In an address, the Northern Regional Minister Alhaji Abubakar Saddique Boniface said no country can develop unless the health of its people is placed topmost in its development agenda. Alhaji Boniface said, 'we need a healthy populace to be able to drive the private sector as the engine of growth."

He called on all districts that are marking time to speed up their pace so that the scheme would be in operation all over the region by December 2005.

Alhaji Boniface said health is not a political item and so a scheme that focuses on the health of the people must not be subjected to the usual political debate.

He reminded the people in the area that in order to develop they need to live in peace where people could go about in pursuit of their daily businesses without fear, threat and intimidation. He said, if doctors, nurses and health workers among others flee because of insecurity the Health Insurance Scheme will be for ghosts and not human beings.

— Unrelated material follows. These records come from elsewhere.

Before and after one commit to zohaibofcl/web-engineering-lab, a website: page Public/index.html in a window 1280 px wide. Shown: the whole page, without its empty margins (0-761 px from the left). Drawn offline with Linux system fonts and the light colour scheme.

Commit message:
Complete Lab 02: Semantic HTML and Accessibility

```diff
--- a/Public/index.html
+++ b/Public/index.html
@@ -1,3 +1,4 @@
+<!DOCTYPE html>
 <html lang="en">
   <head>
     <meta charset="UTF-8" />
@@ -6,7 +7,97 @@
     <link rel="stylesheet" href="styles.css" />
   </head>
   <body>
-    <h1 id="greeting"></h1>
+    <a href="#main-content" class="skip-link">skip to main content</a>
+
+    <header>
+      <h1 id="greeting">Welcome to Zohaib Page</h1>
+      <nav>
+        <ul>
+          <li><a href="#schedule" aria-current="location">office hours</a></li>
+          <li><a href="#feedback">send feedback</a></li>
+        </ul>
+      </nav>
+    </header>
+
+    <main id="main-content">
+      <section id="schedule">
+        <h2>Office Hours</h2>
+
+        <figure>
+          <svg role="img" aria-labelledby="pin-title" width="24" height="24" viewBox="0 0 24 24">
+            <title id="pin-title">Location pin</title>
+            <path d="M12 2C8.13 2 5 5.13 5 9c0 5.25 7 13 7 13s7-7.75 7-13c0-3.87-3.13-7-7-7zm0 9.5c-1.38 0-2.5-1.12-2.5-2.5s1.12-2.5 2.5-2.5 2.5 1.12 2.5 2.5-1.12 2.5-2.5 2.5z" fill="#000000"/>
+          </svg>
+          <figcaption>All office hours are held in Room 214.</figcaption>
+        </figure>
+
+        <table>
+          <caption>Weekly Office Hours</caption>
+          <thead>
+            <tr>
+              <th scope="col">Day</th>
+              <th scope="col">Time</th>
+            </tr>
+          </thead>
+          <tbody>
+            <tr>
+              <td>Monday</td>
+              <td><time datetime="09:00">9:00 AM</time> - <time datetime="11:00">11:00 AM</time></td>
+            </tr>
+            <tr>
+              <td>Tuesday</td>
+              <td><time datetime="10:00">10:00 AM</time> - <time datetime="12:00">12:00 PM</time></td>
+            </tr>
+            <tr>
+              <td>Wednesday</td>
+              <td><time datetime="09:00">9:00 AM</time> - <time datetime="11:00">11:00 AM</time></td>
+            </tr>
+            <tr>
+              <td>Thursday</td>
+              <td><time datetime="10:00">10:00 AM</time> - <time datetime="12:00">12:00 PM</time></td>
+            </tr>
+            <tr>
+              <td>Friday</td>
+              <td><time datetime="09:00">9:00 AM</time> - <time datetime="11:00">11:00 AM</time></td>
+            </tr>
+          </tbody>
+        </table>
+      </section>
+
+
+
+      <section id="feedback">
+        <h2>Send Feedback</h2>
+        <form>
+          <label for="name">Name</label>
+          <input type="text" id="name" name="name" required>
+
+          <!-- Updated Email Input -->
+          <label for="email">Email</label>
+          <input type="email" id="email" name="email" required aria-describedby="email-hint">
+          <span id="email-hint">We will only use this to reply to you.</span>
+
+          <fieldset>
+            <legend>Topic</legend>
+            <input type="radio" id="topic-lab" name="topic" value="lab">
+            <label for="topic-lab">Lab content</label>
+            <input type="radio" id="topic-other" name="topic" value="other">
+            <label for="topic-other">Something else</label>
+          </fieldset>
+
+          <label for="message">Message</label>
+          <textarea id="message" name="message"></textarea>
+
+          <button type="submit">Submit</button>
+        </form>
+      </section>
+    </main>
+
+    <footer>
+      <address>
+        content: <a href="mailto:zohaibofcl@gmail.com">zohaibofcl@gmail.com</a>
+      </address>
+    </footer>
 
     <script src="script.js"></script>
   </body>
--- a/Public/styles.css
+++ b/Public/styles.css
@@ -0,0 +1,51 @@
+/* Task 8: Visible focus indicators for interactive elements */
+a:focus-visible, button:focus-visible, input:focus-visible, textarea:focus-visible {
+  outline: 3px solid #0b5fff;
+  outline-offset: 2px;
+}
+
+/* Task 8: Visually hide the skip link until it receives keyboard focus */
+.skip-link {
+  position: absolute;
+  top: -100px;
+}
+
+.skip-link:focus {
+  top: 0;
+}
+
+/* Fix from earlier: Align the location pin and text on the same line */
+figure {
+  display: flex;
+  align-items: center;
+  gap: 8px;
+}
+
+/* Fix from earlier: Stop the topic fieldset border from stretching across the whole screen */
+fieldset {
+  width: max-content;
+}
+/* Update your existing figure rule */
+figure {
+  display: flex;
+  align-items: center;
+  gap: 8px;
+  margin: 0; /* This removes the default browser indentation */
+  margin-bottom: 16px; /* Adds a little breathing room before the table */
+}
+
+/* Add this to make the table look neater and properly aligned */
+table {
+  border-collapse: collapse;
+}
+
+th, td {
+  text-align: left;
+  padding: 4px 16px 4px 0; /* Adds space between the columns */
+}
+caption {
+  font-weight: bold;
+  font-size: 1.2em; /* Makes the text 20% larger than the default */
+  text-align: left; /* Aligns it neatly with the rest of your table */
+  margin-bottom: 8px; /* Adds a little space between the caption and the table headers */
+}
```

In his welcoming address, the Acting Yendi District Chief Executive, Alhaji Mohammed Habib Tijani said the three Northern Regions are the most hard hit by poverty and as result are more often than not unable to settle their hospital bills to enable them to access health delivery services.

Alhaji Tijani said the scheme must therefore work with their support and co-operation because it is the only relief that could make health affordable to them.

He announced that as at May 2005, the Yendi District Mutual Health Insurance Scheme has been able to mobilise an amount of 73 million as premium collected from 20,067 registered members. The Minister expressed the district's appreciation to the government and the secretariat of the NHIS for making available an amount of 356 million cedis to the Yendi District Mutual Health Insurance Scheme.

Alhaji Tijani said the Yendi District Assembly assisted the Scheme with 37 million cedis, provided fuel and lubricants and vehicle to facilitate the implementation of the scheme. He said the Assembly has also budgeted for the construction of an office block for the Scheme at a cost of 280 million cedis.

Mr. Alhaji Malik Yakubu Alhassan, who is also second Deputy Speaker of Parliament said the National Health Insurance Scheme is a policy in the right direction which must be embraced by everybody.

Alhaji Malik, who is also the Member of Parliament for Yendi said, "the way we will do it better is for everybody to come out and register massively with the scheme," adding that nobody should play politics with the Scheme.

In an address, the Yendi District Director of Health Service, Dr Sampson-Aning Abankwa said in spite of numerous interventions and the dedicated hard work of the of the health professionals, the health status of the people of Yendi District still left much to be desired. Dr. Abankwah said the District is still afflicted with diseases like malaria, diarrhoea and guinea worm. He said maternal and infant mortality is still unacceptably high. He said hypertension, diabetes and other non-communicable diseases are on the ascendancy. He said it is gradually moving from communicable to non-communicable diseases, which, incidentally are chronic in nature and difficult and expensive to manage.